-------- RECORDS FOR THIS EXERCISE --------

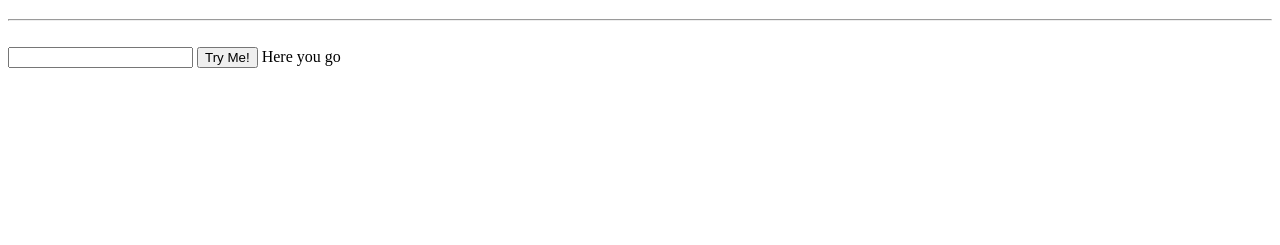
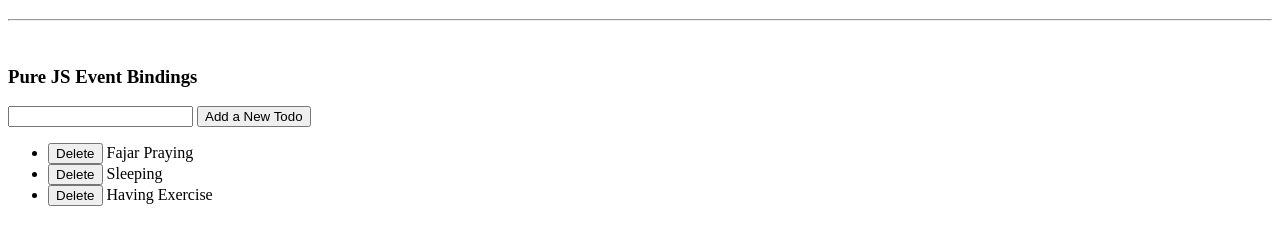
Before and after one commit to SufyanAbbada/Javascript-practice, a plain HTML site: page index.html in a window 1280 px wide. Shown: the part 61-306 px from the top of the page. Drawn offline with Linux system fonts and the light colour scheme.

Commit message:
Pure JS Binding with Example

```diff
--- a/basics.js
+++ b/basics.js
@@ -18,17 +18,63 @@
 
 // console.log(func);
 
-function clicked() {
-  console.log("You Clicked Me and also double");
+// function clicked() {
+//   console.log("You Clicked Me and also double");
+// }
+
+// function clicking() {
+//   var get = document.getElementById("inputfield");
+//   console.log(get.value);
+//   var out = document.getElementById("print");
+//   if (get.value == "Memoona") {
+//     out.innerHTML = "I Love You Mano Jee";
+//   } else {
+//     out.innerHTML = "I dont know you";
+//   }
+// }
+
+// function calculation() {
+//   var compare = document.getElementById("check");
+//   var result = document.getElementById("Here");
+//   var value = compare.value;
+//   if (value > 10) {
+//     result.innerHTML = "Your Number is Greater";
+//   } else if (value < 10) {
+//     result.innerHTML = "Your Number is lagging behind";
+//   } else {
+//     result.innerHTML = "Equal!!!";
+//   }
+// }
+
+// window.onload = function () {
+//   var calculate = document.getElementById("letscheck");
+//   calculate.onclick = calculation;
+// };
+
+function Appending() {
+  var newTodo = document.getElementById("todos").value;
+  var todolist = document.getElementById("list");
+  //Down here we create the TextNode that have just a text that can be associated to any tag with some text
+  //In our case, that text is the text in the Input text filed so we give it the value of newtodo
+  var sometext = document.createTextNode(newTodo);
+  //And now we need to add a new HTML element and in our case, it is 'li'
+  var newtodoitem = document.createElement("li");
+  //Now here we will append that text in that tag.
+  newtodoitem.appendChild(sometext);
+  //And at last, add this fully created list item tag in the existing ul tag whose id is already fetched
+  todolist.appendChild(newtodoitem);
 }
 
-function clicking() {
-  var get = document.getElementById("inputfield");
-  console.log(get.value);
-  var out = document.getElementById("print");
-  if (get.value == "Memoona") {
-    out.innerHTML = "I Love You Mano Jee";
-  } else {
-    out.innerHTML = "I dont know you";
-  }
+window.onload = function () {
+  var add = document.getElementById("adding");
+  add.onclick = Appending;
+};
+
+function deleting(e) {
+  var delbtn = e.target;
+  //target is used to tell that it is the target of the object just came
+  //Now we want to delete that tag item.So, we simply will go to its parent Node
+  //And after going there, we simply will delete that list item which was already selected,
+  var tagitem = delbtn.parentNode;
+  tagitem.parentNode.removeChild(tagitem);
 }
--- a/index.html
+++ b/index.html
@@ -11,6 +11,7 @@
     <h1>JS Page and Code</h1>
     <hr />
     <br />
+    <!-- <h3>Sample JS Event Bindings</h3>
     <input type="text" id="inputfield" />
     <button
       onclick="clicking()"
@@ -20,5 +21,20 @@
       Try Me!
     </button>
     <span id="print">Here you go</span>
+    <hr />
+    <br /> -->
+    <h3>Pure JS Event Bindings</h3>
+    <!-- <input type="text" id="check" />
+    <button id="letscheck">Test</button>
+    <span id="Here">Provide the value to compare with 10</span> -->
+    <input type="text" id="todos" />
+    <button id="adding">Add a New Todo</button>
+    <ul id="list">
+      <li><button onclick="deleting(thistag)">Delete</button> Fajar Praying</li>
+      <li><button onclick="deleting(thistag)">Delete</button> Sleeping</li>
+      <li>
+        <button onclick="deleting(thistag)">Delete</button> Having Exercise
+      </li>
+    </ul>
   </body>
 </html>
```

--------

* [EXERCISE]: Every line above should be returned exactly; the pictures stay out.

* [YOUR SOLUTION]:
Before and after one commit to SufyanAbbada/Javascript-practice, a plain HTML site: page index.html in a window 1280 px wide. Shown: the part 61-306 px from the top of the page. Drawn offline with Linux system fonts and the light colour scheme.

Commit message:
Pure JS Binding with Example

```diff
--- a/basics.js
+++ b/basics.js
@@ -18,17 +18,63 @@
 
 // console.log(func);
 
-function clicked() {
-  console.log("You Clicked Me and also double");
+// function clicked() {
+//   console.log("You Clicked Me and also double");
+// }
+
+// function clicking() {
+//   var get = document.getElementById("inputfield");
+//   console.log(get.value);
+//   var out = document.getElementById("print");
+//   if (get.value == "Memoona") {
+//     out.innerHTML = "I Love You Mano Jee";
+//   } else {
+//     out.innerHTML = "I dont know you";
+//   }
+// }
+
+// function calculation() {
+//   var compare = document.getElementById("check");
+//   var result = document.getElementById("Here");
+//   var value = compare.value;
+//   if (value > 10) {
+//     result.innerHTML = "Your Number is Greater";
+//   } else if (value < 10) {
+//     result.innerHTML = "Your Number is lagging behind";
+//   } else {
+//     result.innerHTML = "Equal!!!";
+//   }
+// }
+
+// window.onload = function () {
+//   var calculate = document.getElementById("letscheck");
+//   calculate.onclick = calculation;
+// };
+
+function Appending() {
+  var newTodo = document.getElementById("todos").value;
+  var todolist = document.getElementById("list");
+  //Down here we create the TextNode that have just a text that can be associated to any tag with some text
+  //In our case, that text is the text in the Input text filed so we give it the value of newtodo
+  var sometext = document.createTextNode(newTodo);
+  //And now we need to add a new HTML element and in our case, it is 'li'
+  var newtodoitem = document.createElement("li");
+  //Now here we will append that text in that tag.
+  newtodoitem.appendChild(sometext);
+  //And at last, add this fully created list item tag in the existing ul tag whose id is already fetched
+  todolist.appendChild(newtodoitem);
 }
 
-function clicking() {
-  var get = document.getElementById("inputfield");
-  console.log(get.value);
-  var out = document.getElementById("print");
-  if (get.value == "Memoona") {
-    out.innerHTML = "I Love You Mano Jee";
-  } else {
-    out.innerHTML = "I dont know you";
-  }
+window.onload = function () {
+  var add = document.getElementById("adding");
+  add.onclick = Appending;
+};
+
+function deleting(e) {
+  var delbtn = e.target;
+  //target is used to tell that it is the target of the object just came
+  //Now we want to delete that tag item.So, we simply will go to its parent Node
+  //And after going there, we simply will delete that list item which was already selected,
+  var tagitem = delbtn.parentNode;
+  tagitem.parentNode.removeChild(tagitem);
 }
--- a/index.html
+++ b/index.html
@@ -11,6 +11,7 @@
     <h1>JS Page and Code</h1>
     <hr />
     <br />
+    <!-- <h3>Sample JS Event Bindings</h3>
     <input type="text" id="inputfield" />
     <button
       onclick="clicking()"
@@ -20,5 +21,20 @@
       Try Me!
     </button>
     <span id="print">Here you go</span>
+    <hr />
+    <br /> -->
+    <h3>Pure JS Event Bindings</h3>
+    <!-- <input type="text" id="check" />
+    <button id="letscheck">Test</button>
+    <span id="Here">Provide the value to compare with 10</span> -->
+    <input type="text" id="todos" />
+    <button id="adding">Add a New Todo</button>
+    <ul id="list">
+      <li><button onclick="deleting(thistag)">Delete</button> Fajar Praying</li>
+      <li><button onclick="deleting(thistag)">Delete</button> Sleeping</li>
+      <li>
+        <button onclick="deleting(thistag)">Delete</button> Having Exercise
+      </li>
+    </ul>
   </body>
 </html>
```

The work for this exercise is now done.